→ **Directions for this task**
Start at the top line and retype the data exactly through to the end.

→ **Source data**
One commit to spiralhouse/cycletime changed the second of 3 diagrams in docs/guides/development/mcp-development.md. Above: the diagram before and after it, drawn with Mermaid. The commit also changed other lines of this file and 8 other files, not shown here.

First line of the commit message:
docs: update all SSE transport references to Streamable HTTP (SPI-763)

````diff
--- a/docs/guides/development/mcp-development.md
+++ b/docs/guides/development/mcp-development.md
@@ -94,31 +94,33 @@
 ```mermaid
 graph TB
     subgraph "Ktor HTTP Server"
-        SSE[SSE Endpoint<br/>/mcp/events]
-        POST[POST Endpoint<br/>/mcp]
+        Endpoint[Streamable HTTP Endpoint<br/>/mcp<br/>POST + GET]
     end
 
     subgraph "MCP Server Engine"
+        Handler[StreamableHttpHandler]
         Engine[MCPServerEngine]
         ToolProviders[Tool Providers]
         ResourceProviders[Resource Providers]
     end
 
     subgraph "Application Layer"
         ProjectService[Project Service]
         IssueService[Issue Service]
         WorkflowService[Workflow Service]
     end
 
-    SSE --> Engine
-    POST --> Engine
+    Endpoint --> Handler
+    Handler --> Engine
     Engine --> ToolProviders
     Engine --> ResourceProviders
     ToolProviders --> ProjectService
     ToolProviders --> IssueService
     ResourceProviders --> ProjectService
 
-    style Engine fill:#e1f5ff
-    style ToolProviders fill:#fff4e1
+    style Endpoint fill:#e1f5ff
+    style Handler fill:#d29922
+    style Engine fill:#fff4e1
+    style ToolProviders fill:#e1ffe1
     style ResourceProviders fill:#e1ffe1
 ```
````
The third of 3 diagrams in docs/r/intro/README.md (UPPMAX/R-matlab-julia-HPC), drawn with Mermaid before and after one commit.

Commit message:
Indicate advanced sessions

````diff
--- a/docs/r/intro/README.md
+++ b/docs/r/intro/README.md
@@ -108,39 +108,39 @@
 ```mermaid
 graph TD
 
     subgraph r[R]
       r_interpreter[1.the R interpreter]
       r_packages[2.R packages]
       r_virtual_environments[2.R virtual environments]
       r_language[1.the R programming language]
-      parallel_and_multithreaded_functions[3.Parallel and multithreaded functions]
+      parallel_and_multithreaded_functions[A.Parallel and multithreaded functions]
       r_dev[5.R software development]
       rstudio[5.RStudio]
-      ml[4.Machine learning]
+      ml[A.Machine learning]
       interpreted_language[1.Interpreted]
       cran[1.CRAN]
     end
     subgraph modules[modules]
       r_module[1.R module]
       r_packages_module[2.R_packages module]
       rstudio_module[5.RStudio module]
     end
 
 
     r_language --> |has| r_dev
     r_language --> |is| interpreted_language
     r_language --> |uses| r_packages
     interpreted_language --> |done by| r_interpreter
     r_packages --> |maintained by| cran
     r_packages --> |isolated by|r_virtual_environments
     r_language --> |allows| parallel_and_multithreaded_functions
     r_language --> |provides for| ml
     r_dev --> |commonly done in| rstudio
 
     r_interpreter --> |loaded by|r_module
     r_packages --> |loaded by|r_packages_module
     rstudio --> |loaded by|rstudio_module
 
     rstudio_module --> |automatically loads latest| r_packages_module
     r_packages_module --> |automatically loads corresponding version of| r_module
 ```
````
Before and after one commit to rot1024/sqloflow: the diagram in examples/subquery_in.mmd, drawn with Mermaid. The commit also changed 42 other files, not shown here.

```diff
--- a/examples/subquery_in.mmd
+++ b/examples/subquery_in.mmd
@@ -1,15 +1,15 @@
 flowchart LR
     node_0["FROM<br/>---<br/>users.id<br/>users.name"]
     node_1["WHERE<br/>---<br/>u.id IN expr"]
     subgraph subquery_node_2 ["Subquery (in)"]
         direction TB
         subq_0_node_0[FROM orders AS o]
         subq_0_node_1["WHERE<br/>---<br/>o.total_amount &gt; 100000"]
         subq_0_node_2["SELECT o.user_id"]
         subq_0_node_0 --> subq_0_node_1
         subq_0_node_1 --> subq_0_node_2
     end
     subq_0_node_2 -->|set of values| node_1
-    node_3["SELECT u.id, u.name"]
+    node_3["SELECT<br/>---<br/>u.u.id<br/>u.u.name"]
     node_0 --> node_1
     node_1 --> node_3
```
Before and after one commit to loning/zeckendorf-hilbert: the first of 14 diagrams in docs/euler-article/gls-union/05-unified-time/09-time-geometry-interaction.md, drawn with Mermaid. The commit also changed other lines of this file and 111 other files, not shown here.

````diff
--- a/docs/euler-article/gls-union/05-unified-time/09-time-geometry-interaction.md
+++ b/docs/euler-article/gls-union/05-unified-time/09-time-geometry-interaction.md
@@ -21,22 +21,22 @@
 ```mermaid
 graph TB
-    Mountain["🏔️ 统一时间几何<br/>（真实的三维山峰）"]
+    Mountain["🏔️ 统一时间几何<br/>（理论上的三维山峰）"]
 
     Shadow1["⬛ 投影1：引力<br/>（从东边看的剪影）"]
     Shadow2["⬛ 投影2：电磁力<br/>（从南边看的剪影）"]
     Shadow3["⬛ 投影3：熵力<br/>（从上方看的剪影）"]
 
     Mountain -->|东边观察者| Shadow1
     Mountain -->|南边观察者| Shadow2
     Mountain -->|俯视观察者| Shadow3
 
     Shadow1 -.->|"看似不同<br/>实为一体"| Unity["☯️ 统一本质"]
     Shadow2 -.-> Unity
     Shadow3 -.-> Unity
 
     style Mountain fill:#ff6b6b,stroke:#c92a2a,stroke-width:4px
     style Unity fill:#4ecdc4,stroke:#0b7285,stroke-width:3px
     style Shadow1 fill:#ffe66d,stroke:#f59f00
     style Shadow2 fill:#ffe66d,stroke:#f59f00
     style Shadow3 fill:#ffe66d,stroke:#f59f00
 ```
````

→ **Exercise output**
One commit to spiralhouse/cycletime changed the second of 3 diagrams in docs/guides/development/mcp-development.md. Above: the diagram before and after it, drawn with Mermaid. The commit also changed other lines of this file and 8 other files, not shown here.

First line of the commit message:
docs: update all SSE transport references to Streamable HTTP (SPI-763)

````diff
--- a/docs/guides/development/mcp-development.md
+++ b/docs/guides/development/mcp-development.md
@@ -94,31 +94,33 @@
 ```mermaid
 graph TB
     subgraph "Ktor HTTP Server"
-        SSE[SSE Endpoint<br/>/mcp/events]
-        POST[POST Endpoint<br/>/mcp]
+        Endpoint[Streamable HTTP Endpoint<br/>/mcp<br/>POST + GET]
     end
 
     subgraph "MCP Server Engine"
+        Handler[StreamableHttpHandler]
         Engine[MCPServerEngine]
         ToolProviders[Tool Providers]
         ResourceProviders[Resource Providers]
     end
 
     subgraph "Application Layer"
         ProjectService[Project Service]
         IssueService[Issue Service]
         WorkflowService[Workflow Service]
     end
 
-    SSE --> Engine
-    POST --> Engine
+    Endpoint --> Handler
+    Handler --> Engine
     Engine --> ToolProviders
     Engine --> ResourceProviders
     ToolProviders --> ProjectService
     ToolProviders --> IssueService
     ResourceProviders --> ProjectService
 
-    style Engine fill:#e1f5ff
-    style ToolProviders fill:#fff4e1
+    style Endpoint fill:#e1f5ff
+    style Handler fill:#d29922
+    style Engine fill:#fff4e1
+    style ToolProviders fill:#e1ffe1
     style ResourceProviders fill:#e1ffe1
 ```
````
The third of 3 diagrams in docs/r/intro/README.md (UPPMAX/R-matlab-julia-HPC), drawn with Mermaid before and after one commit.

Commit message:
Indicate advanced sessions

````diff
--- a/docs/r/intro/README.md
+++ b/docs/r/intro/README.md
@@ -108,39 +108,39 @@
 ```mermaid
 graph TD
 
     subgraph r[R]
       r_interpreter[1.the R interpreter]
       r_packages[2.R packages]
       r_virtual_environments[2.R virtual environments]
       r_language[1.the R programming language]
-      parallel_and_multithreaded_functions[3.Parallel and multithreaded functions]
+      parallel_and_multithreaded_functions[A.Parallel and multithreaded functions]
       r_dev[5.R software development]
       rstudio[5.RStudio]
-      ml[4.Machine learning]
+      ml[A.Machine learning]
       interpreted_language[1.Interpreted]
       cran[1.CRAN]
     end
     subgraph modules[modules]
       r_module[1.R module]
       r_packages_module[2.R_packages module]
       rstudio_module[5.RStudio module]
     end
 
 
     r_language --> |has| r_dev
     r_language --> |is| interpreted_language
     r_language --> |uses| r_packages
     interpreted_language --> |done by| r_interpreter
     r_packages --> |maintained by| cran
     r_packages --> |isolated by|r_virtual_environments
     r_language --> |allows| parallel_and_multithreaded_functions
     r_language --> |provides for| ml
     r_dev --> |commonly done in| rstudio
 
     r_interpreter --> |loaded by|r_module
     r_packages --> |loaded by|r_packages_module
     rstudio --> |loaded by|rstudio_module
 
     rstudio_module --> |automatically loads latest| r_packages_module
     r_packages_module --> |automatically loads corresponding version of| r_module
 ```
````
Before and after one commit to rot1024/sqloflow: the diagram in examples/subquery_in.mmd, drawn with Mermaid. The commit also changed 42 other files, not shown here.

```diff
--- a/examples/subquery_in.mmd
+++ b/examples/subquery_in.mmd
@@ -1,15 +1,15 @@
 flowchart LR
     node_0["FROM<br/>---<br/>users.id<br/>users.name"]
     node_1["WHERE<br/>---<br/>u.id IN expr"]
     subgraph subquery_node_2 ["Subquery (in)"]
         direction TB
         subq_0_node_0[FROM orders AS o]
         subq_0_node_1["WHERE<br/>---<br/>o.total_amount &gt; 100000"]
         subq_0_node_2["SELECT o.user_id"]
         subq_0_node_0 --> subq_0_node_1
         subq_0_node_1 --> subq_0_node_2
     end
     subq_0_node_2 -->|set of values| node_1
-    node_3["SELECT u.id, u.name"]
+    node_3["SELECT<br/>---<br/>u.u.id<br/>u.u.name"]
     node_0 --> node_1
     node_1 --> node_3
```
Before and after one commit to loning/zeckendorf-hilbert: the first of 14 diagrams in docs/euler-article/gls-union/05-unified-time/09-time-geometry-interaction.md, drawn with Mermaid. The commit also changed other lines of this file and 111 other files, not shown here.

````diff
--- a/docs/euler-article/gls-union/05-unified-time/09-time-geometry-interaction.md
+++ b/docs/euler-article/gls-union/05-unified-time/09-time-geometry-interaction.md
@@ -21,22 +21,22 @@
 ```mermaid
 graph TB
-    Mountain["🏔️ 统一时间几何<br/>（真实的三维山峰）"]
+    Mountain["🏔️ 统一时间几何<br/>（理论上的三维山峰）"]
 
     Shadow1["⬛ 投影1：引力<br/>（从东边看的剪影）"]
     Shadow2["⬛ 投影2：电磁力<br/>（从南边看的剪影）"]
     Shadow3["⬛ 投影3：熵力<br/>（从上方看的剪影）"]
 
     Mountain -->|东边观察者| Shadow1
     Mountain -->|南边观察者| Shadow2
     Mountain -->|俯视观察者| Shadow3
 
     Shadow1 -.->|"看似不同<br/>实为一体"| Unity["☯️ 统一本质"]
     Shadow2 -.-> Unity
     Shadow3 -.-> Unity
 
     style Mountain fill:#ff6b6b,stroke:#c92a2a,stroke-width:4px
     style Unity fill:#4ecdc4,stroke:#0b7285,stroke-width:3px
     style Shadow1 fill:#ffe66d,stroke:#f59f00
     style Shadow2 fill:#ffe66d,stroke:#f59f00
     style Shadow3 fill:#ffe66d,stroke:#f59f00
 ```
````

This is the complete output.